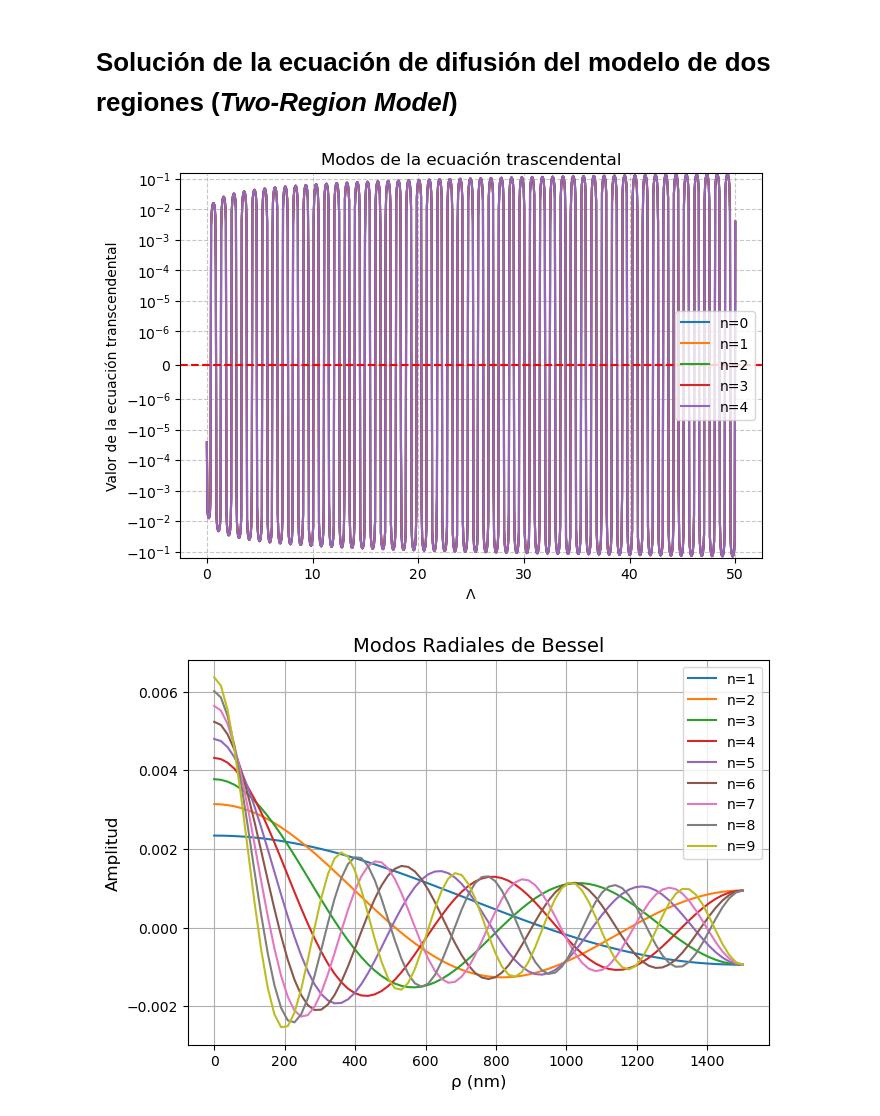
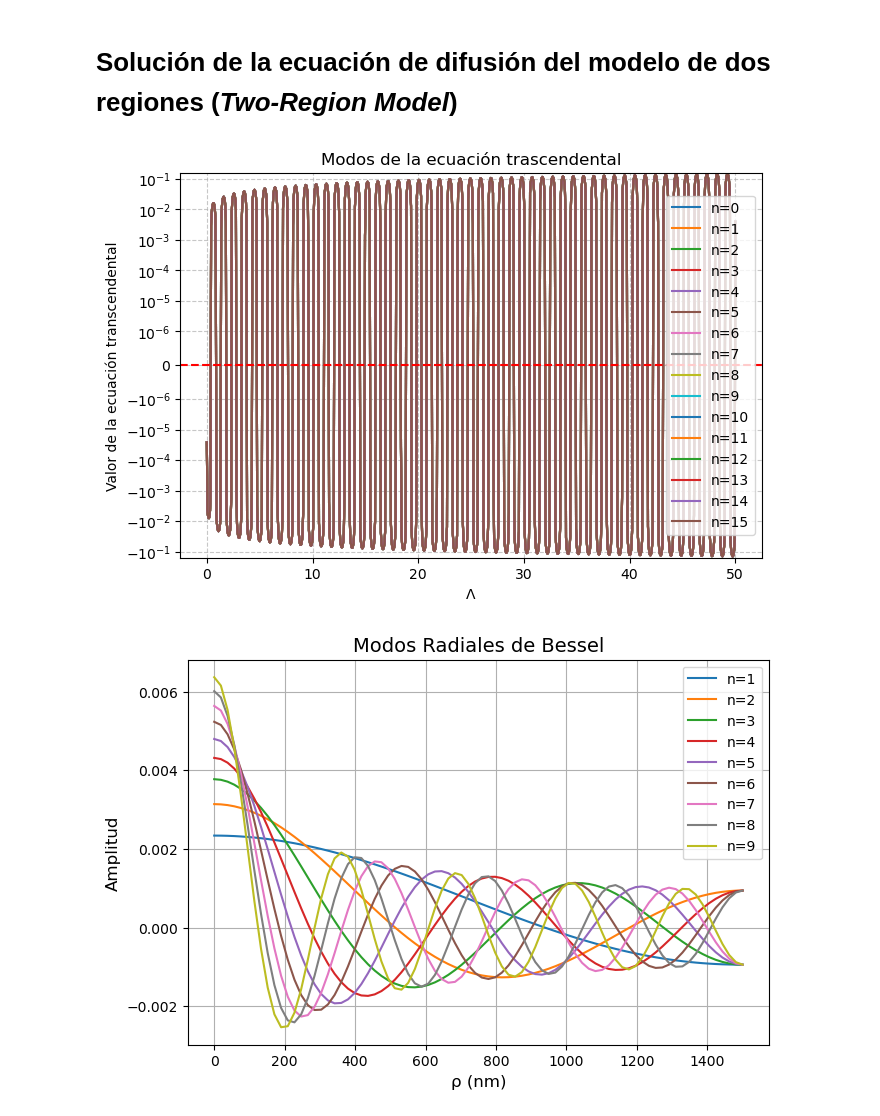
Before and after one commit to allanyst/tfm-efectos-superficie-nano-rmn, a Jupyter notebook: TFM_TwoRegionModel.ipynb, the cells around one changed output. Drawn from its saved outputs; the diff is of its cells as text; code cells hidden in the pictures.

Commit message:
Se reduce a 16 modos para graficación

```diff
--- a/TFM_TwoRegionModel.ipynb
+++ b/TFM_TwoRegionModel.ipynb
@@ -17,8 +17,8 @@ z_c = 25             # nm (altura de la interfaz)
 L = 1500             # nm (altura total)
 R = 1500             # nm (radio del cilindro)
 kappa = 50           # nm/s coeficiente de absorción superficial
-n_modes_radial = 50  # Número de modos radiales
-m_max = 50           # Número de modos axiales por modo radial
+n_modes_radial = 16  # Número de modos radiales
+m_max = 16           # Número de modos axiales por modo radial
 N_z = 10000          # Número de nodos en z
 # %%
 ##############################################################################
@@ -37,20 +37,20 @@ def robin_eq(alpha):
     return alpha * sp.jv(1, alpha * R) - (kappa / D_eff) * jv(0, alpha * R)
 # %%
 plt.figure(figsize=(7.5,5))
-for n in range(int(n_modes_radial/10)):
+for n in range(int(n_modes_radial)):
     alpha_plot=np.linspace(0,50,1000)
     plt.plot(alpha_plot,robin_eq(alpha_plot),label=f'n={n}')
 plt.legend()
 plt.title("Modos de la ecuación trascendental")
 plt.ylabel("Valor de la ecuación transcendental")
 plt.xlabel(r"$\Lambda$")
 plt.axhline(0, color='red', linestyle='--')
 plt.yscale('symlog', linthresh=1e-6)
 plt.grid(ls='--', alpha=0.7)
 plt.savefig('figuras/transcendental_radial_tworegion.pdf', bbox_inches='tight')
 plt.show()
 # %% [output]
-[figure, old version]
+[figure, new version]
 # %%
 # Estimar raíces con brentq en intervalos [a, b] con cambio de signo
 alpha_roots = []
```
Also changed, not shown: parts of 6 cells of this notebook, 17 other files.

#### Exercise brief:
Among the entries, find every line holding "figure" and return it.

#### Solution for this exercise:
 plt.figure(figsize=(7.5,5))
-[figure, old version]
+[figure, new version]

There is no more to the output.